_YOUR OBJECTIVE_. List every line in this data where the string "opening" occurs.

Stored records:
------------------------------------------------

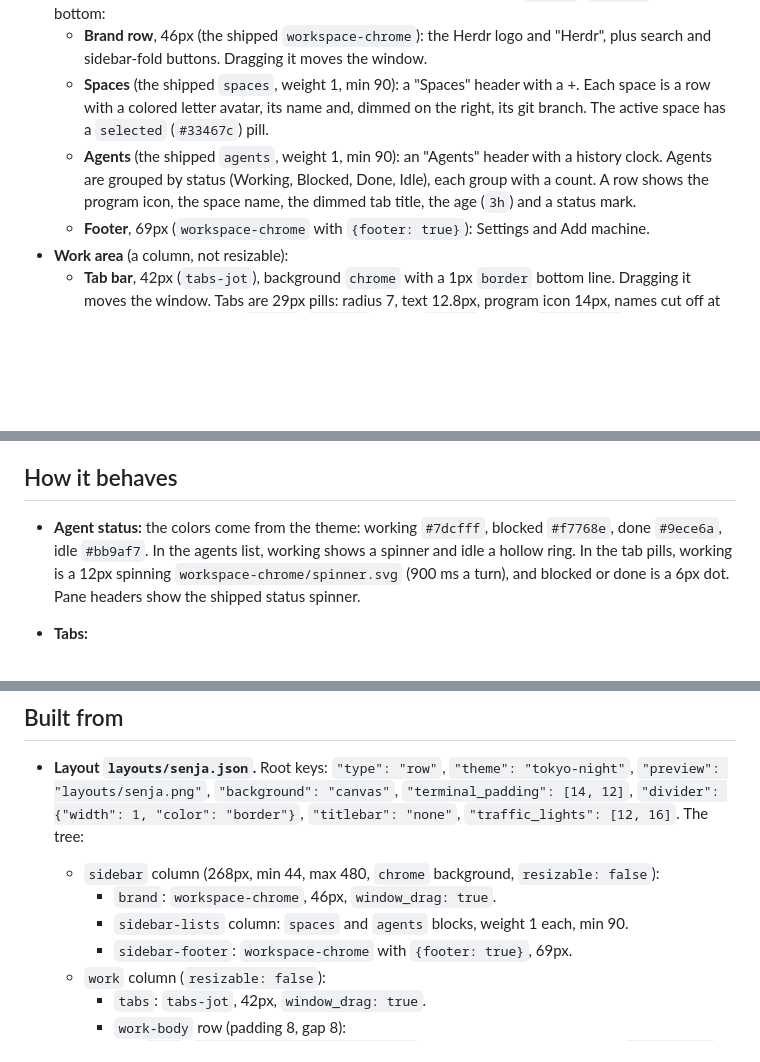
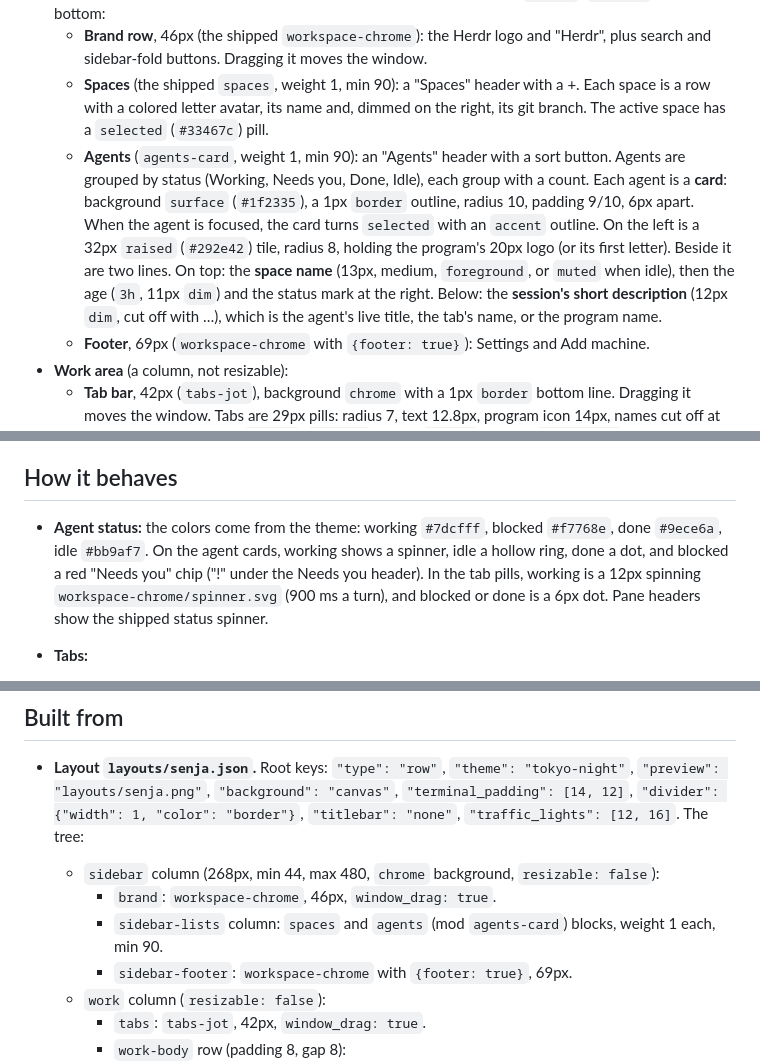
Before and after one commit to jibone/herdr-senja-layout, a Markdown page: RECIPE.md, 3 parts joined by grey strips. Drawn GitHub-style; blank space fills up the shorter version.

```diff
--- a/RECIPE.md
+++ b/RECIPE.md
@@ -12,7 +12,7 @@ Left to right, top to bottom. Sizes are logical px at zoom 1; the screenshot is
 - **Sidebar**, 268px wide (min 44, max 480, not drag-resizable), background `chrome` (`#1a1b26`). Top to bottom:
   - **Brand row**, 46px (the shipped `workspace-chrome`): the Herdr logo and "Herdr", plus search and sidebar-fold buttons. Dragging it moves the window.
   - **Spaces** (the shipped `spaces`, weight 1, min 90): a "Spaces" header with a +. Each space is a row with a colored letter avatar, its name and, dimmed on the right, its git branch. The active space has a `selected` (`#33467c`) pill.
-  - **Agents** (the shipped `agents`, weight 1, min 90): an "Agents" header with a history clock. Agents are grouped by status (Working, Blocked, Done, Idle), each group with a count. A row shows the program icon, the space name, the dimmed tab title, the age (`3h`) and a status mark.
+  - **Agents** (`agents-card`, weight 1, min 90): an "Agents" header with a sort button. Agents are grouped by status (Working, Needs you, Done, Idle), each group with a count. Each agent is a **card**: background `surface` (`#1f2335`), a 1px `border` outline, radius 10, padding 9/10, 6px apart. When the agent is focused, the card turns `selected` with an `accent` outline. On the left is a 32px `raised` (`#292e42`) tile, radius 8, holding the program's 20px logo (or its first letter). Beside it are two lines. On top: the **space name** (13px, medium, `foreground`, or `muted` when idle), then the age (`3h`, 11px `dim`) and the status mark at the right. Below: the **session's short description** (12px `dim`, cut off with …), which is the agent's live title, the tab's name, or the program name.
   - **Footer**, 69px (`workspace-chrome` with `{footer: true}`): Settings and Add machine.
 - **Work area** (a column, not resizable):
   - **Tab bar**, 42px (`tabs-jot`), background `chrome` with a 1px `border` bottom line. Dragging it moves the window. Tabs are 29px pills: radius 7, text 12.8px, program icon 14px, names cut off at 170px. The active tab is `raised` (`#292e42`) with a `border` outline, `foreground` text and a close ×. The others are `chrome` with `muted` (`#a9b1d6`) text. On the right are a 26px **+**, then the **Files**, **Changes** and **Jot** pills (26px, text 12px, 14px icon). A pill is `selected` while its panel shows, else `chrome`/`muted`.
@@ -27,7 +27,7 @@ Left to right, top to bottom. Sizes are logical px at zoom 1; the screenshot is
 
 ## How it behaves
 
-- **Agent status:** the colors come from the theme: working `#7dcfff`, blocked `#f7768e`, done `#9ece6a`, idle `#bb9af7`. In the agents list, working shows a spinner and idle a hollow ring. In the tab pills, working is a 12px spinning `workspace-chrome/spinner.svg` (900 ms a turn), and blocked or done is a 6px dot. Pane headers show the shipped status spinner.
+- **Agent status:** the colors come from the theme: working `#7dcfff`, blocked `#f7768e`, done `#9ece6a`, idle `#bb9af7`. On the agent cards, working shows a spinner, idle a hollow ring, done a dot, and blocked a red "Needs you" chip ("!" under the Needs you header). In the tab pills, working is a 12px spinning `workspace-chrome/spinner.svg` (900 ms a turn), and blocked or done is a 6px dot. Pane headers show the shipped status spinner.
 - **Tabs:**
   - Click a tab to select it. Double-click to rename it (`tab.rename`). Drag one pill onto another to reorder (`tab.move`). Right-click opens the shipped `menu` popup.
   - The mouse wheel moves one tab per notch. A trackpad swipe moves one tab per ~20px, then one per 60px, at most one every 100 ms.
@@ -61,7 +61,7 @@ Left to right, top to bottom. Sizes are logical px at zoom 1; the screenshot is
 - **Layout `layouts/senja.json`.** Root keys: `"type": "row"`, `"theme": "tokyo-night"`, `"preview": "layouts/senja.png"`, `"background": "canvas"`, `"terminal_padding": [14, 12]`, `"divider": {"width": 1, "color": "border"}`, `"titlebar": "none"`, `"traffic_lights": [12, 16]`. The tree:
   - `sidebar` column (268px, min 44, max 480, `chrome` background, `resizable: false`):
     - `brand`: `workspace-chrome`, 46px, `window_drag: true`.
-    - `sidebar-lists` column: `spaces` and `agents` blocks, weight 1 each, min 90.
+    - `sidebar-lists` column: `spaces` and `agents` (mod `agents-card`) blocks, weight 1 each, min 90.
     - `sidebar-footer`: `workspace-chrome` with `{footer: true}`, 69px.
   - `work` column (`resizable: false`):
     - `tabs`: `tabs-jot`, 42px, `window_drag: true`.
```
Also changed, not shown: other parts of RECIPE.md (+5 -2 lines), README.md (+1 -1 lines), layouts/senja.png, preview.png, 4 other files.
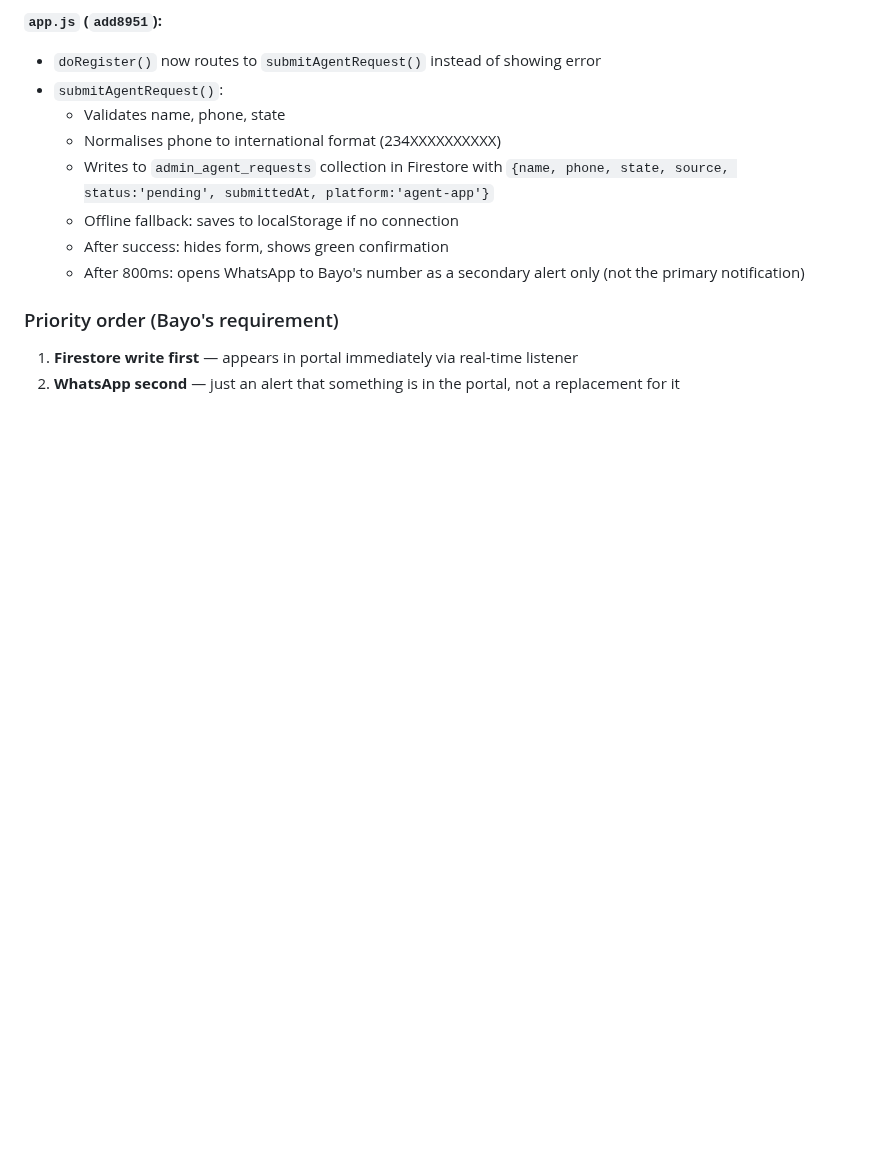
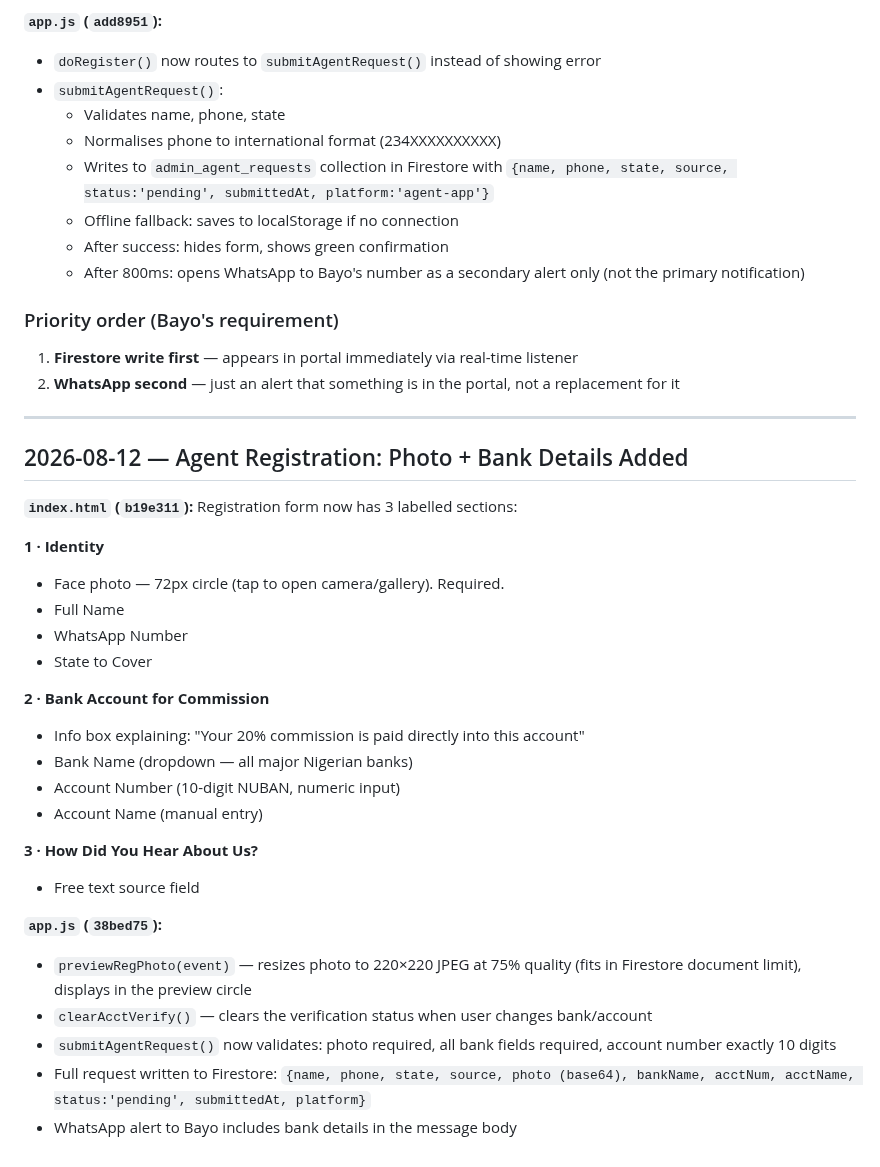
Before and after one commit to KobOmoba/bloom-agent, a Markdown page: README.md, the part around the change. Rendered like a GitHub page; blank space fills up the shorter version.

Commit message:
docs: agent reg photo + bank — 2026-08-12

```diff
--- a/README.md
+++ b/README.md
@@ -576,3 +576,33 @@ New: A full registration form with:
 ### Priority order (Bayo's requirement)
 1. **Firestore write first** — appears in portal immediately via real-time listener
 2. **WhatsApp second** — just an alert that something is in the portal, not a replacement for it
+
+
+---
+
+## 2026-08-12 — Agent Registration: Photo + Bank Details Added
+
+**`index.html` (`b19e311`):**
+Registration form now has 3 labelled sections:
+
+**1 · Identity**
+- Face photo — 72px circle (tap to open camera/gallery). Required.
+- Full Name
+- WhatsApp Number
+- State to Cover
+
+**2 · Bank Account for Commission**
+- Info box explaining: "Your 20% commission is paid directly into this account"
+- Bank Name (dropdown — all major Nigerian banks)
+- Account Number (10-digit NUBAN, numeric input)
+- Account Name (manual entry)
+
+**3 · How Did You Hear About Us?**
+- Free text source field
+
+**`app.js` (`38bed75`):**
+- `previewRegPhoto(event)` — resizes photo to 220×220 JPEG at 75% quality (fits in Firestore document limit), displays in the preview circle
+- `clearAcctVerify()` — clears the verification status when user changes bank/account
+- `submitAgentRequest()` now validates: photo required, all bank fields required, account number exactly 10 digits
+- Full request written to Firestore: `{name, phone, state, source, photo (base64), bankName, acctNum, acctName, status:'pending', submittedAt, platform}`
+- WhatsApp alert to Bayo includes bank details in the message body
```
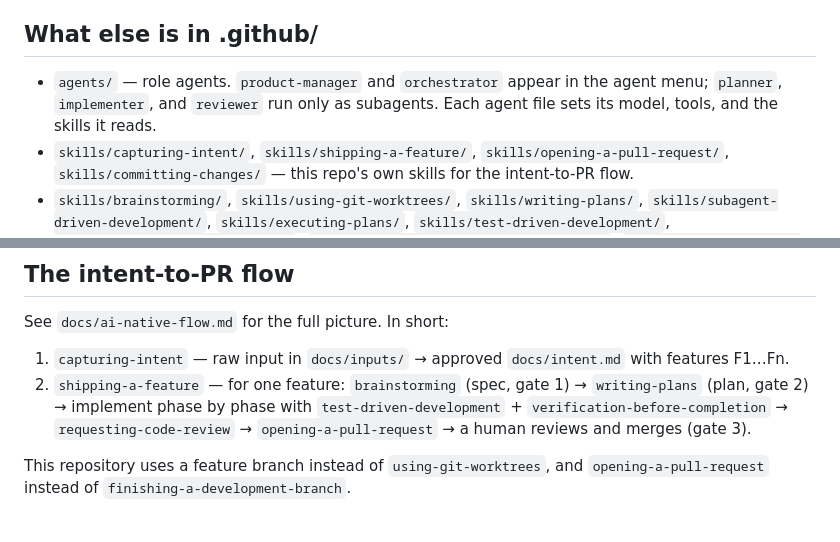
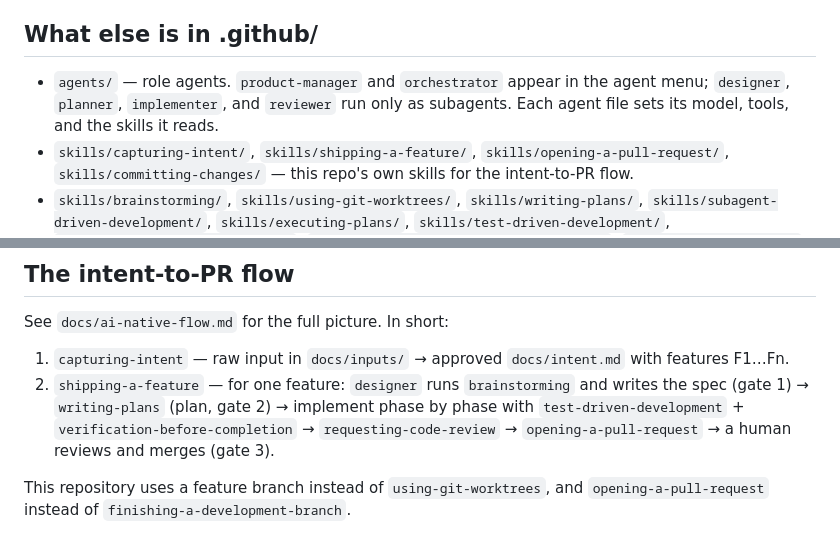
Before and after one commit to pengbin2015/chapter-one-bookshop-day-2, a Markdown page: AGENTS.md, 2 parts joined by grey strips. GitHub-like rendering.

Commit message:
docs(workflow): delegate design to designer

```diff
--- a/AGENTS.md
+++ b/AGENTS.md
@@ -98,8 +98,8 @@ not approval.
 ## What else is in .github/
 
 - `agents/` — role agents. `product-manager` and `orchestrator` appear in the
-  agent menu; `planner`, `implementer`, and `reviewer` run only as subagents.
-  Each agent file sets its model, tools, and the skills it reads.
+  agent menu; `designer`, `planner`, `implementer`, and `reviewer` run only as
+  subagents. Each agent file sets its model, tools, and the skills it reads.
 - `skills/capturing-intent/`, `skills/shipping-a-feature/`,
   `skills/opening-a-pull-request/`, `skills/committing-changes/` — this repo's
   own skills for the intent-to-PR flow.
@@ -120,11 +120,11 @@ See `docs/ai-native-flow.md` for the full picture. In short:
 
 1. `capturing-intent` — raw input in `docs/inputs/` → approved `docs/intent.md`
    with features F1…Fn.
-2. `shipping-a-feature` — for one feature: `brainstorming` (spec, gate 1) →
-   `writing-plans` (plan, gate 2) → implement phase by phase with
-   `test-driven-development` + `verification-before-completion` →
-   `requesting-code-review` → `opening-a-pull-request` → a human reviews and
-   merges (gate 3).
+2. `shipping-a-feature` — for one feature: `designer` runs `brainstorming`
+   and writes the spec (gate 1) → `writing-plans` (plan, gate 2) → implement
+   phase by phase with `test-driven-development` +
+   `verification-before-completion` → `requesting-code-review` →
+   `opening-a-pull-request` → a human reviews and merges (gate 3).
 
 This repository uses a feature branch instead of `using-git-worktrees`, and
 `opening-a-pull-request` instead of `finishing-a-development-branch`.
```
Also changed, not shown: 1 other file.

------------------------------------------------

_FINAL ANSWER_.
   `skills/opening-a-pull-request/`, `skills/committing-changes/` — this repo's
-   `requesting-code-review` → `opening-a-pull-request` → a human reviews and
+   `opening-a-pull-request` → a human reviews and merges (gate 3).
 `opening-a-pull-request` instead of `finishing-a-development-branch`.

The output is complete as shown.